My friend's newly acquired 2004 V6 3.2 alternator gets hot a few seconds after starting the engine.

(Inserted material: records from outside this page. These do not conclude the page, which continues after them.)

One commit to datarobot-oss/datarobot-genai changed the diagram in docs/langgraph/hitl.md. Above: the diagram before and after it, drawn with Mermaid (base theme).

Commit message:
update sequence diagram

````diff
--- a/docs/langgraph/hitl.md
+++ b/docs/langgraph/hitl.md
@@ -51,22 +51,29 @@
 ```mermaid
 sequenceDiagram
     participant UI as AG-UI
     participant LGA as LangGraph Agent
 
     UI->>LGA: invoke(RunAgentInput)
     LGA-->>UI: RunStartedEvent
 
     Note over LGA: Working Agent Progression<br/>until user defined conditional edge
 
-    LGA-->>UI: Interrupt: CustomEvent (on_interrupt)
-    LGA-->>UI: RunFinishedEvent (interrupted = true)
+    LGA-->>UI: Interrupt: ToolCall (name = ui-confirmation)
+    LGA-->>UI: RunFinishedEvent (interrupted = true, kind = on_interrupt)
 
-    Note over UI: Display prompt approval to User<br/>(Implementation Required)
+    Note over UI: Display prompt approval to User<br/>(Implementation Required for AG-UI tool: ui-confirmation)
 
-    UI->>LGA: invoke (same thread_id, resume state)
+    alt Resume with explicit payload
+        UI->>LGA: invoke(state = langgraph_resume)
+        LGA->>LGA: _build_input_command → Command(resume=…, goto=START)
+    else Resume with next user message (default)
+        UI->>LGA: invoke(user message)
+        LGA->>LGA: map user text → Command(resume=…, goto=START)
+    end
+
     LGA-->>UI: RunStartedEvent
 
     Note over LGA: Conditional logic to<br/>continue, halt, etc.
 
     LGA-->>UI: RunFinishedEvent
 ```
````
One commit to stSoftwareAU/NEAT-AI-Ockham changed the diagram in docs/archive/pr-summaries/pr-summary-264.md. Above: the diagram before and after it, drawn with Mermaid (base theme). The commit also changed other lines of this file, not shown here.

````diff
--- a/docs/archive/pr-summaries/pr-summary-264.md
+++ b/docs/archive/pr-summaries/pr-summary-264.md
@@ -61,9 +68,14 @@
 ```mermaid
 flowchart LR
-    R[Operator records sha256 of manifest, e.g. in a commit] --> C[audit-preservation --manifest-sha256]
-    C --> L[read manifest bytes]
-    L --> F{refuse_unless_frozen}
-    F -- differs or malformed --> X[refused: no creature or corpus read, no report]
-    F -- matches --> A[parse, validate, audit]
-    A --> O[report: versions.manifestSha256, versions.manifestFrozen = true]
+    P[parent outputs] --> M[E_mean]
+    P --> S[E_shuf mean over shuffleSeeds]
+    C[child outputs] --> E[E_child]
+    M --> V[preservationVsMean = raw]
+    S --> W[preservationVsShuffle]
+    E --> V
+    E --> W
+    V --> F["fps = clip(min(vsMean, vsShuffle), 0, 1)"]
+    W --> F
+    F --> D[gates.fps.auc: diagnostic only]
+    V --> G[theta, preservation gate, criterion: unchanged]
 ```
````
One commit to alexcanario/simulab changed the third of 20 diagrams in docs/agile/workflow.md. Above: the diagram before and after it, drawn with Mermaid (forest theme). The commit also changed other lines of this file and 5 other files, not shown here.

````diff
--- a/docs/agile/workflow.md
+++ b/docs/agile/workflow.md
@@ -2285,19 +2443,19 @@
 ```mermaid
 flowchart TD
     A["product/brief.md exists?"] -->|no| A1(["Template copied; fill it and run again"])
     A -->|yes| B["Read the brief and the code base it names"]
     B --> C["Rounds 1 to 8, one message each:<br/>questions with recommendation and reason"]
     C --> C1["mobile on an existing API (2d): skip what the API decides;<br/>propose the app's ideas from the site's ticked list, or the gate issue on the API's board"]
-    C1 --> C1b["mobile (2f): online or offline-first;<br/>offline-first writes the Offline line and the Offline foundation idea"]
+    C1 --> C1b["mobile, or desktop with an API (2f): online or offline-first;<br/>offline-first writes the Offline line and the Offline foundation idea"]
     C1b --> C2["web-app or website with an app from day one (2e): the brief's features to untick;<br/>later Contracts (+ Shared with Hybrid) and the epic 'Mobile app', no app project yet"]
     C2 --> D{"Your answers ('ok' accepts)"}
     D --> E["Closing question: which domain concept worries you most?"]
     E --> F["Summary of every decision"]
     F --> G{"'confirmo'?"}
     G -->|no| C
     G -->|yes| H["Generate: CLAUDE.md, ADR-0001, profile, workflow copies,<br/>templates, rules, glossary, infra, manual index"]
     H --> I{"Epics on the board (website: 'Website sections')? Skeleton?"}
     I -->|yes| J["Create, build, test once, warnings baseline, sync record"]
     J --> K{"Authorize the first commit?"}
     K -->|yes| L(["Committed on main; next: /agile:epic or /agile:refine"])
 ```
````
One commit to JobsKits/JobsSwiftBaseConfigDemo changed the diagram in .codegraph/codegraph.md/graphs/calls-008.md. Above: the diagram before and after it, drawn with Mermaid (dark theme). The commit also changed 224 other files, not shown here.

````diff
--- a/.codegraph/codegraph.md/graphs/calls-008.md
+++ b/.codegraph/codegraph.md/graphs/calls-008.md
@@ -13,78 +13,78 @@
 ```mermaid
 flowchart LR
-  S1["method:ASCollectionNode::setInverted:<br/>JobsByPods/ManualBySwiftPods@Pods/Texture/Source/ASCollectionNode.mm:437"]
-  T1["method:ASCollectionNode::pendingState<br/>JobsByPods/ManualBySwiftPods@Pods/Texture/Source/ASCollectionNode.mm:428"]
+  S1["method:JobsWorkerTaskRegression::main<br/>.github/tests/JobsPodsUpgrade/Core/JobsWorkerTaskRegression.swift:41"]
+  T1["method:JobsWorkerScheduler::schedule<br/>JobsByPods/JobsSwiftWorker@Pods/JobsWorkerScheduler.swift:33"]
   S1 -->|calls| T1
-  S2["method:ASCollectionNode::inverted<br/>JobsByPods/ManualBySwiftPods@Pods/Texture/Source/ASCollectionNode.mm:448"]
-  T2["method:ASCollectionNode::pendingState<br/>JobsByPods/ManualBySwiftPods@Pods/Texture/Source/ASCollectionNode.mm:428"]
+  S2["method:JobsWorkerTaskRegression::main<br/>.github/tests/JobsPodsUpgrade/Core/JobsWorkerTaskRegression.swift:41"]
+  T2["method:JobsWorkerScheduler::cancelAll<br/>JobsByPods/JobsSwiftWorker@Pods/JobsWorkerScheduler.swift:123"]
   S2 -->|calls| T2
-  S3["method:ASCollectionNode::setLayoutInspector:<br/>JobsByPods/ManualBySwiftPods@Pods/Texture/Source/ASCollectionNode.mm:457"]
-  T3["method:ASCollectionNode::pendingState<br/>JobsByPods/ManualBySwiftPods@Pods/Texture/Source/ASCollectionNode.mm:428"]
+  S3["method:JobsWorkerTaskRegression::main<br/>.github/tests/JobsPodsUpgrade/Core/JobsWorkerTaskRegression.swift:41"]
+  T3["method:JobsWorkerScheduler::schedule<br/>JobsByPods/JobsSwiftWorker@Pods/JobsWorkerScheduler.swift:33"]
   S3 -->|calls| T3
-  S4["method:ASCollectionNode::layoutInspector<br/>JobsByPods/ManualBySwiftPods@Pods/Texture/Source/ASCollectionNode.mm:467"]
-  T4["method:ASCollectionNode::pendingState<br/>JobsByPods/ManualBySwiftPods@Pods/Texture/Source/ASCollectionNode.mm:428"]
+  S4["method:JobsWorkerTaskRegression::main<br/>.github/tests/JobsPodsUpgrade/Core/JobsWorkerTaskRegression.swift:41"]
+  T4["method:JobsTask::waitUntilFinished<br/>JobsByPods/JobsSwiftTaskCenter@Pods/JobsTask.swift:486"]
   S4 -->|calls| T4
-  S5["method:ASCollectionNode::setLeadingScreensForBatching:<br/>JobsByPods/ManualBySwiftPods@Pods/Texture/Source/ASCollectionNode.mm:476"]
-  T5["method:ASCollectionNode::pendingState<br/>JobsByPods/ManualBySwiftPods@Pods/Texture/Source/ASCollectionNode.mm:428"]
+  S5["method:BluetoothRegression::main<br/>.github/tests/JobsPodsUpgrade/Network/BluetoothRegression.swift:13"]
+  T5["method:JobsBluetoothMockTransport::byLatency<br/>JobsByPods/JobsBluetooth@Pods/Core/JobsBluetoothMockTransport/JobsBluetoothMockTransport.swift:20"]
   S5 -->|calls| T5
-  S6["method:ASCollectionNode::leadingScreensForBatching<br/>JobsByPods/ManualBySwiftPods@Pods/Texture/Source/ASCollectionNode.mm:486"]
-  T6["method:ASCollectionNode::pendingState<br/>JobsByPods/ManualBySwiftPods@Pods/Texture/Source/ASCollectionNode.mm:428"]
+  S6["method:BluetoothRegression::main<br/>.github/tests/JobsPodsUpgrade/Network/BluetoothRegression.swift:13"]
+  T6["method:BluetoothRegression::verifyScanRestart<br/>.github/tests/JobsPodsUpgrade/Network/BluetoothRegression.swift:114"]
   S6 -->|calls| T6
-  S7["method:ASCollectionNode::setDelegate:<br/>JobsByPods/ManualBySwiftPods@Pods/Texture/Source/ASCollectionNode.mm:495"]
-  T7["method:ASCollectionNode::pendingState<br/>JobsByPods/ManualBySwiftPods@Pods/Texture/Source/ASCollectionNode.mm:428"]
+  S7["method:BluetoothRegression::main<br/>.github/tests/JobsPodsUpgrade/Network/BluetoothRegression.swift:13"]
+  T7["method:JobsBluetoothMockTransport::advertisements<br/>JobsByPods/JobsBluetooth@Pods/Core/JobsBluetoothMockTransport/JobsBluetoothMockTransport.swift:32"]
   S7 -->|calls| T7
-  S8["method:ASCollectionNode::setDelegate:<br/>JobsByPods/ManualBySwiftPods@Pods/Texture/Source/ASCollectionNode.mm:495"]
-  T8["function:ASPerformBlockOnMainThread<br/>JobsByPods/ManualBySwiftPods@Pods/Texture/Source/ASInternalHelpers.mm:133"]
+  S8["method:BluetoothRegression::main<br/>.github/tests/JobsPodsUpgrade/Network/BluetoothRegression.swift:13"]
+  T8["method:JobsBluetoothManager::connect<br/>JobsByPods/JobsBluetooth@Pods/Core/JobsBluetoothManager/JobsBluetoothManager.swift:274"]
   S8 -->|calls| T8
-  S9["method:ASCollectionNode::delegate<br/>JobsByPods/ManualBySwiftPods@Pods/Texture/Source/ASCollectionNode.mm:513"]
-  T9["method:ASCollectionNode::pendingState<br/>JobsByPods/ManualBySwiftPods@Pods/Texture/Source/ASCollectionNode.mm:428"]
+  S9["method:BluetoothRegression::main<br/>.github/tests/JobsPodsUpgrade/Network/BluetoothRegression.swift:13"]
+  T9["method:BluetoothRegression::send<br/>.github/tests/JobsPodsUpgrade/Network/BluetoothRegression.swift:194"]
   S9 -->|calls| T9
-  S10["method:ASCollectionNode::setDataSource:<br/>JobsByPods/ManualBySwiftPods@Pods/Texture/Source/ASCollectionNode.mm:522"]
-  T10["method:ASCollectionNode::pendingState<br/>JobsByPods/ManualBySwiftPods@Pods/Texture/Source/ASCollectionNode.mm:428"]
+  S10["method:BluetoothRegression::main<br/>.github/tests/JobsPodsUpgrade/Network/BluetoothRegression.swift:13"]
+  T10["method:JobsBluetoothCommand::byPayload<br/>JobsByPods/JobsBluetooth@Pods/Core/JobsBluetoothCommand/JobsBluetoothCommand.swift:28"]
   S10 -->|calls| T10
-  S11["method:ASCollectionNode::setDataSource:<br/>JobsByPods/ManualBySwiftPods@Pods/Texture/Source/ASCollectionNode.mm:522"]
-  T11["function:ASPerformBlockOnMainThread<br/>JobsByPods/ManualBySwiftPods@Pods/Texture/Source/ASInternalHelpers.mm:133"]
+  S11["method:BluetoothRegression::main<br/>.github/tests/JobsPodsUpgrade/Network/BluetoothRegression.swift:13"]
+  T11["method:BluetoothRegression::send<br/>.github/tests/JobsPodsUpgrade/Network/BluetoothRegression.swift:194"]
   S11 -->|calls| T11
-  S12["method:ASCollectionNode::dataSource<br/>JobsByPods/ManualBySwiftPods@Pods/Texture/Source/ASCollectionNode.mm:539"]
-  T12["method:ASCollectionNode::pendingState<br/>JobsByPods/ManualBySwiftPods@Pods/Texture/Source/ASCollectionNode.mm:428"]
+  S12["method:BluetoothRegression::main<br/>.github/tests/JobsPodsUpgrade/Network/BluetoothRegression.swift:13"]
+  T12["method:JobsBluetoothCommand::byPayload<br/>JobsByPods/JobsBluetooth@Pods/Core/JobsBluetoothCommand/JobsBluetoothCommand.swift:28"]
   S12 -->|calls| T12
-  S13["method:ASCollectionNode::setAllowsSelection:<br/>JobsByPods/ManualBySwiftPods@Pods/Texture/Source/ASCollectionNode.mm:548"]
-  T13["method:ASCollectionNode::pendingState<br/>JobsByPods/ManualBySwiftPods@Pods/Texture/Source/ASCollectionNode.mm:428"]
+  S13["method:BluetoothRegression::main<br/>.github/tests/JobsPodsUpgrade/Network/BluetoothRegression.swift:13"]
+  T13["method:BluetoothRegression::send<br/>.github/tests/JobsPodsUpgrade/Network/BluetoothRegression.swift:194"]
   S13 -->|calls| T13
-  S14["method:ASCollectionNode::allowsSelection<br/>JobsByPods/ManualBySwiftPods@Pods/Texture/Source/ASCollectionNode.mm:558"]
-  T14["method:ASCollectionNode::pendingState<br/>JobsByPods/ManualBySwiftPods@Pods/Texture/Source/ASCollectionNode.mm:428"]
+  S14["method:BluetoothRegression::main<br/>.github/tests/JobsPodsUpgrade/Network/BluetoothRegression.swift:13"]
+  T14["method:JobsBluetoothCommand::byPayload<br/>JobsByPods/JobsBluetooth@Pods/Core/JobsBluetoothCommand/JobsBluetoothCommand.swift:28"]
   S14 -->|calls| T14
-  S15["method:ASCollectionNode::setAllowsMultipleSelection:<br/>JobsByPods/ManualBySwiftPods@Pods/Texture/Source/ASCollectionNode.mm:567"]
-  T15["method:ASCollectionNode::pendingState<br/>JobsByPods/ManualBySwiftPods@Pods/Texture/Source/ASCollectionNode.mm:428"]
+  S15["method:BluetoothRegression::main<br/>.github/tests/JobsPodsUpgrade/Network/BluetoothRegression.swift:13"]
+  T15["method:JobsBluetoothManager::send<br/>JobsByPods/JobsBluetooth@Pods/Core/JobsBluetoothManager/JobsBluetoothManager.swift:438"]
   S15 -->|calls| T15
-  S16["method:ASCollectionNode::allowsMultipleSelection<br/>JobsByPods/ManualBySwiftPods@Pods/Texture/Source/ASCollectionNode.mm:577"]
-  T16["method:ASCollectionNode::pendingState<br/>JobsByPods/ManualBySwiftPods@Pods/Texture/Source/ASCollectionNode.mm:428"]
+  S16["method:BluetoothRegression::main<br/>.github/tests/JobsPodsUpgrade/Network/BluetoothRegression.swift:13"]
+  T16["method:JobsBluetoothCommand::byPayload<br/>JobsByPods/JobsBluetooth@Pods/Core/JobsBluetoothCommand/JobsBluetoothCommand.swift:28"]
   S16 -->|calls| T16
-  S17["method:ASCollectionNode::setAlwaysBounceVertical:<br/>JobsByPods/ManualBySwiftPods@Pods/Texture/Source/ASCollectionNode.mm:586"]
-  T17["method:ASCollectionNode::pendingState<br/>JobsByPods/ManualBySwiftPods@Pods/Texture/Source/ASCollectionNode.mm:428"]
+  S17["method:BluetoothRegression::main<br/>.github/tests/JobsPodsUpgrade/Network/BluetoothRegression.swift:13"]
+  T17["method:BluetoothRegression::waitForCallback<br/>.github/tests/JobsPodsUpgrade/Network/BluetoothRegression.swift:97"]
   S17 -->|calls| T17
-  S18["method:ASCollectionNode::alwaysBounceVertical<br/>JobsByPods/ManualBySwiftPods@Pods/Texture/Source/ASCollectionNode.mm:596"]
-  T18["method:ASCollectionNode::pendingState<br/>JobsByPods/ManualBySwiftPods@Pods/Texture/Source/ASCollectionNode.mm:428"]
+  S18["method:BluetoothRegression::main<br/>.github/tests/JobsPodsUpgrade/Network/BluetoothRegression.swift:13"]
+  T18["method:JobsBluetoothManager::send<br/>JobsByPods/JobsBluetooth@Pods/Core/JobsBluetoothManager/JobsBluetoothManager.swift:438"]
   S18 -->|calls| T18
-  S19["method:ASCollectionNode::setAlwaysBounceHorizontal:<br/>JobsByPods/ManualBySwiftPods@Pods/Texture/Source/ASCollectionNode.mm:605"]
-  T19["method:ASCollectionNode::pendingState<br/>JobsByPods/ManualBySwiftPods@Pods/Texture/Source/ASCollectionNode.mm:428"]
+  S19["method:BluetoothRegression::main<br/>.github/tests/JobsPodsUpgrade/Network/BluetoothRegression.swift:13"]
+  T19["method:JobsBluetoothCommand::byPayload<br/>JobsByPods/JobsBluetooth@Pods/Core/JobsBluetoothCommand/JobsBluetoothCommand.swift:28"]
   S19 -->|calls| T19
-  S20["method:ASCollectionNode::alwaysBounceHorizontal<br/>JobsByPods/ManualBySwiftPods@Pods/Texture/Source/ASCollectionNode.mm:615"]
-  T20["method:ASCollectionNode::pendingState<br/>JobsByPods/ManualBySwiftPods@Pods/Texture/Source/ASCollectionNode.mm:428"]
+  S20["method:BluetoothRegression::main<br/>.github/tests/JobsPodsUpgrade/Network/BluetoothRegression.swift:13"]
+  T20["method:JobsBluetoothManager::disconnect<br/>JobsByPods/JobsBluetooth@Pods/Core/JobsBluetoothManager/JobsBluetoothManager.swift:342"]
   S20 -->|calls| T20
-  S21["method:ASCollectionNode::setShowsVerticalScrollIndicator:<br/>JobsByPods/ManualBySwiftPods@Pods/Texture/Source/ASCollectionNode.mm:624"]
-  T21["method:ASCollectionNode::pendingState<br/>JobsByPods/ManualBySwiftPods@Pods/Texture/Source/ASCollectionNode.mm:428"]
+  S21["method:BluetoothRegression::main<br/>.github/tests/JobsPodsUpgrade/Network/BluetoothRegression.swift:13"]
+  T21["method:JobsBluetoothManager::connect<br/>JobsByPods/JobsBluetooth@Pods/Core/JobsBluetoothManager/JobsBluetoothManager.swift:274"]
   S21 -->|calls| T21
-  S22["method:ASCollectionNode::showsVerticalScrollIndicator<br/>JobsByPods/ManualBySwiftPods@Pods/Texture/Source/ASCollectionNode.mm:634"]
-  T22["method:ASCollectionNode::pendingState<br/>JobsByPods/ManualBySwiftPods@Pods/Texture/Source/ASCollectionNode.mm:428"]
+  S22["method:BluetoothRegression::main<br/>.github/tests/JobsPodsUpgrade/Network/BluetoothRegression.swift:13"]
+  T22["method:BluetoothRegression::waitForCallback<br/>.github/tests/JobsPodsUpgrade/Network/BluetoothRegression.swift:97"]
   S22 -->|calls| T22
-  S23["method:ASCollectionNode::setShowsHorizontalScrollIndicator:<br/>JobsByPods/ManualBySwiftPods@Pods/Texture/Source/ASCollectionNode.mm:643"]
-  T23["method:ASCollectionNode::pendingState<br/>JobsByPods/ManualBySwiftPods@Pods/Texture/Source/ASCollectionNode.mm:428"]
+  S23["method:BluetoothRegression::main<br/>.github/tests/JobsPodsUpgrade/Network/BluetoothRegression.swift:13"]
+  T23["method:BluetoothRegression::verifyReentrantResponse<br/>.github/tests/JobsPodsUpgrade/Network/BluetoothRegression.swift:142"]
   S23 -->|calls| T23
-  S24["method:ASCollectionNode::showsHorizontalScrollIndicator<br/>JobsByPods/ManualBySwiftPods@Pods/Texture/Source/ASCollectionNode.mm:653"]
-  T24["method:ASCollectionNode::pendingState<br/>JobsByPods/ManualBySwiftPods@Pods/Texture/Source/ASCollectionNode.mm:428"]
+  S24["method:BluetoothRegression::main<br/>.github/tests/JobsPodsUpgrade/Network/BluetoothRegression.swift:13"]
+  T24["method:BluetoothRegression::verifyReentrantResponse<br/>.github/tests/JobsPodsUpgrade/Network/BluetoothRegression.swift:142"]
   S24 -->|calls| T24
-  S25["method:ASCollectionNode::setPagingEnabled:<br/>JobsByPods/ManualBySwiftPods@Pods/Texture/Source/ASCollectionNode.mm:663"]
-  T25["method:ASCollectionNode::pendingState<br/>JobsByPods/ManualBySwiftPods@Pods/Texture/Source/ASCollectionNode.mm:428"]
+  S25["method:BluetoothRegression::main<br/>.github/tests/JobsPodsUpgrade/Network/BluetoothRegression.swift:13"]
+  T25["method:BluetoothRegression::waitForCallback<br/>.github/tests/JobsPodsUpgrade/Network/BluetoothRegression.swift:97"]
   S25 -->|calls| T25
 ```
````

We are investigating issues like bad battery or alternator wiring but if you have any other ideas please shoot.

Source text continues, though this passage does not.